I don't know if we have exact percentage of that, but I would say that there's probably at least a decent chunk of them that are shared national credits, but we don't have a specific number for you. I don't know, David, if you have any other color on for those.

Ryan Nash -- Goldman Sachs -- Analyst

Okay. Paul, if I take a step back, the strategy of the bank has been to recruit bankers from larger institutions. You guys run with a higher hold limits because those are lot of clients that the bank that your bankers historically bank. I guess given where we are in the cycle, is does that strategy still make sense at this point in time, are you guys considering making any changes to the overall underwriting the whole limits, the strategy of the credit portfolio at this point in time?

Paul B. Murphy, Jr. -- Chairman and Chief Executive Officer
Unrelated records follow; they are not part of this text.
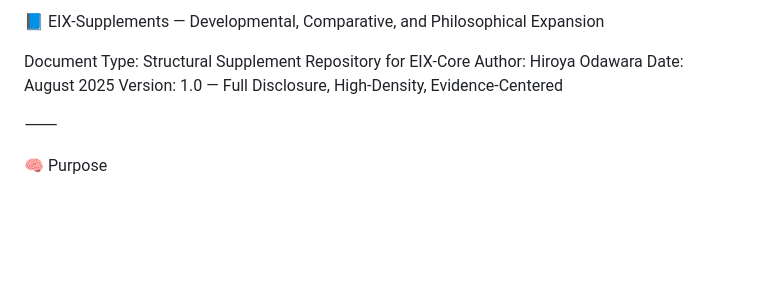
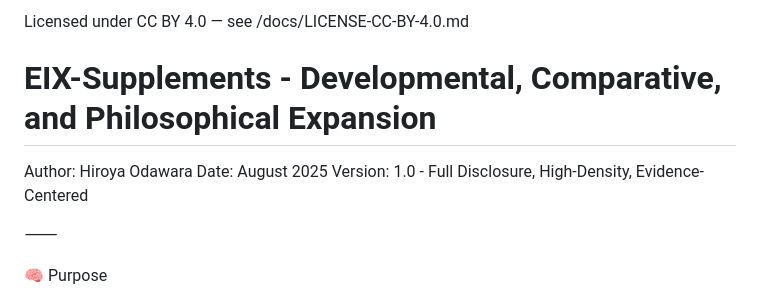
Before and after one commit to HiroyaOS/EIX-Core, a Markdown page: docs/EIX_Supplements_FullExpansion_HiroyaOdawara_2025.md, the part around the change. GitHub-like rendering; blank space fills up the shorter version.

```diff
--- a/EIX_Supplements_FullExpansion_HiroyaOdawara_2025.md
+++ b/docs/EIX_Supplements_FullExpansion_HiroyaOdawara_2025.md
@@ -1,9 +1,9 @@
-📘 EIX-Supplements — Developmental, Comparative, and Philosophical Expansion
+Licensed under CC BY 4.0 — see /docs/LICENSE-CC-BY-4.0.md
+# EIX-Supplements - Developmental, Comparative, and Philosophical Expansion
 
-Document Type: Structural Supplement Repository for EIX-Core
 Author: Hiroya Odawara
 Date: August 2025
-Version: 1.0 — Full Disclosure, High-Density, Evidence-Centered
+Version: 1.0 - Full Disclosure, High-Density, Evidence-Centered
 
 ⸻
 
```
Right. Yes, Ryan. You make a good point, and I guess the way I would summarize is that we did raise a $1 billion to start with, we are our legal loan limit is north of $300 million, we have an in-house limit of $25 million. When we merged with State Bank, we really didn't change the in-house hold limit. We sort of tweaked it a little bit here and there.

And so, I think it's fair to say that we did start with a higher hold limit than per dollar capital than may be some other banks but that we are sticking with it as we grow and not seeing it increase. I would say the plan is working, I mean notwithstanding these 2 quarters, the fundamental credit performance of the company over 8 years has been very good, and we're sticking with the plan.

Ryan Nash -- Goldman Sachs -- Analyst

Got it. I guess one last follow up, if I can sneak one last one in. I guess Sam mentioned mid-single digit growth. I understand you guys need to continue to grow the business, but given all the credit issues that you are experiencing, I guess does it make sense given where we are in the cycle, given your client base to continue to grow at that pace until a much more thorough review of the portfolio has been done or at least until a lot of these Energy, restaurant and leveraged credits have been worked out?

Paul B. Murphy, Jr. -- Chairman and Chief Executive Officer

Well, I would say that mid-single digits is a material change in the trajectory of our growth from prior years, and it's appropriate and it's largely by design. Again the way you mentioned the credit situation, I mean it's really one outlier credit that's materially impacting our year. If it were not for that, the rest of the credit charge-offs would be in the normal range. And so we are focused on the long-term returns and managing the portfolio over time and feeling like we're going forward with some confidence.

Samuel M. Tortorici -- Chief Executive Officer, Director and President

Ryan, this is Sam. As Paul pointed out, this is a pretty material deviation from our growth trajectory and a part of that is we are certainly being cautious. We have some portfolios that we're managing in different directions such as restaurant, our underwriting standards are, I think, are appropriate and tight, but you also have the growth factor opportunity here at Atlanta. We have a brand-new middle-market team on the ground that has already started to get traction, that's going to be growing on the base of 0. So that's going to really impact our trajectory.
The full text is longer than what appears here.